Should I read them all this year or savor them over several years?
I finished reading The Shack a few days ago. I’m still reeling from its reading. I’m not even sure how to review it.
From the jacket:
Mackenzie Allen Philips’s youngest daughter, Missy, has been abducted during a family vacation and evidence that she may have been brutally murdered is found in an abandoned shack deep in the Oregon wilderness. Four years later, in the midst of his Great Sadness, Mack receives a suspicious note, apparently from God, inviting him back to that shack for the weekend.
Against his better judgment he arrives at the shack on a wintry afternoon and walks back into his darkest nightmare. What he finds there will change Mack’s world forever.
I think it has changed my world, too. I’ve always wondered and imagined what the encounter with God will be like. 1Yes, I believe we will all encounter God eventually I pray that mine will be as wondrous and transformative as Mack’s. In fact, I suspect that Mack’s encounter, as he describes it, is only remotely as wondrous as an actual encounter will be.
When you read this book, you will ask yourself, “Is this really true? Is it factual?” I don’t know if it’s factual 2You’ll understand when you finish the book, but I believe it’s true. It left me craving to be with God on a minute-to-minute basis. I want to be more gracious with those around me. And I yearn for the time when God will reveal himself to me more fully.
I agree with Wynonna Judd when she says, “Reading THE SHACK…has blown the door wide open to my soul.”
A Christmas gift from Mrs. Major and Sweet Dau Major and birthday gift from Old Dad, my Kindle finally shipped today.

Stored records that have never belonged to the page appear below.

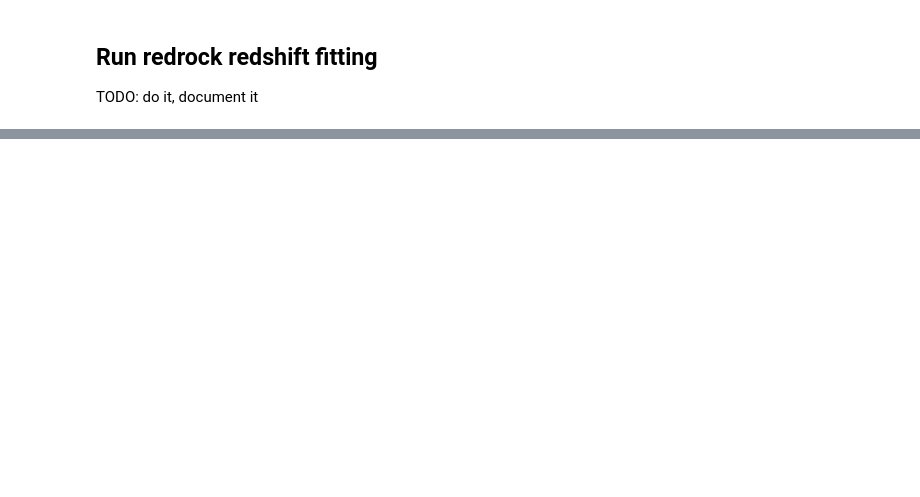
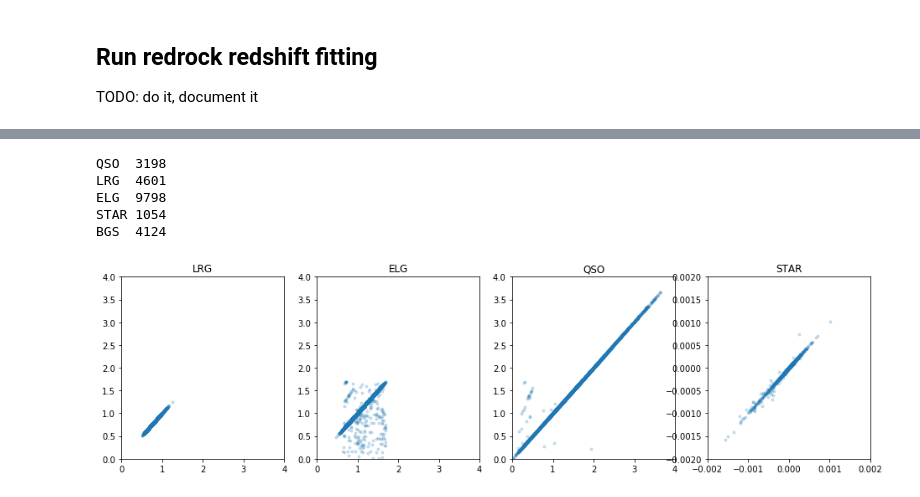
Before and after one commit to desihub/two_percent_DESI, a Jupyter notebook: mini/minitest.ipynb, the cells around one changed output, grey strips where cells are left out. Drawn from its saved outputs; the diff is of its cells as text; code cells hidden in the pictures; blank space fills up the shorter version.

```diff
--- a/mini/minitest.ipynb
+++ b/mini/minitest.ipynb
@@ -497,0 +586,11 @@ TODO: do it, document it
+# %%
+## Redshift QA
+truth = Table.read(targetdir+'/truth.fits')
+zcat = Table.read(reduxdir+'/zcatalog.fits')
+
+truth['TRUESPECTYPE'] = np.char.strip(truth['TRUESPECTYPE'])
+truth['TEMPLATETYPE'] = np.char.strip(truth['TEMPLATETYPE'])
+zcat['SPECTYPE'] = np.char.strip(zcat['SPECTYPE'])
+# %%
+import astropy.table
+ztruth = astropy.table.join(zcat, truth, keys='TARGETID')
@@ -497,0 +599,30 @@ TODO: do it, document it
+# %%
+isELG = (ztruth['TEMPLATETYPE'] == 'ELG')
+isQSO = (ztruth['TEMPLATETYPE'] == 'QSO')
+isLRG = (ztruth['TEMPLATETYPE'] == 'LRG')
+isSTAR = (ztruth['TEMPLATETYPE'] == 'STAR')
+isBGS = (ztruth['TEMPLATETYPE'] == 'BGS')
+print('QSO ', np.count_nonzero(isQSO))
+print('LRG ', np.count_nonzero(isLRG))
+print('ELG ', np.count_nonzero(isELG))
+print('STAR', np.count_nonzero(isSTAR))
+print('BGS ', np.count_nonzero(isBGS))
+# %% [output]
+QSO  3198
+LRG  4601
+ELG  9798
+STAR 1054
+BGS  4124
+# %%
+def plotz(ztruth, label, zmin=0.0, zmax=1.5):
+    plot(ztruth['TRUEZ'], ztruth['Z'], '.', label=label, alpha=0.2)
+    title(label)
+    xlim(zmin, zmax); ylim(zmin, zmax)
+
+figure(figsize=(16,4))
+subplot(141); plotz(ztruth[isLRG], 'LRG', zmax=4)
+subplot(142); plotz(ztruth[isELG], 'ELG', zmax=4)
+subplot(143); plotz(ztruth[isQSO], 'QSO', zmax=4)
+subplot(144); plotz(ztruth[isSTAR], 'STAR', zmin=-0.002, zmax=0.002)
+# %% [output]
+[figure, added]
```
Also changed, not shown: parts of 22 cells of this notebook.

In case you don’t know what a Kindle is, it’s an electronic book. Kindle users can download books from Amazon.com or upload files to be read from their own computers.
Sweet Dau gave me an appropriately decorated Visa debit gift card with “KINDLE FUND O’ DADNESS” emblazoned on it. I couldn’t figure out how to apply that card as a partial payment for the Kindle so I pre bought a bunch of books. Here’s the list:
Fear Itself by Walter Mosley is a mystery. Paris Minton is a black bookstore owner in the mid-1950s, who is a reader and a thinker, but a scaredey cat.
His world is turned upside down when his friend, Fearless Jones, comes to ask for Paris’ help in finding a man named Kit Mitchell. Paris is apprehensive, but Fearless is his friend. He knows Fearless will protect him because Fearless is as much of a brave one and reader of people’s hearts as Paris if fearful, logical, and intellectual.
The case leads to missing jewelry, a missing family treasure, and four murders.
My favorite quote from the book:
“I liked looking up words in the dictionary. It calmed me, because there was no tension in the definitions. Definitions were neutral: facts, not fury.”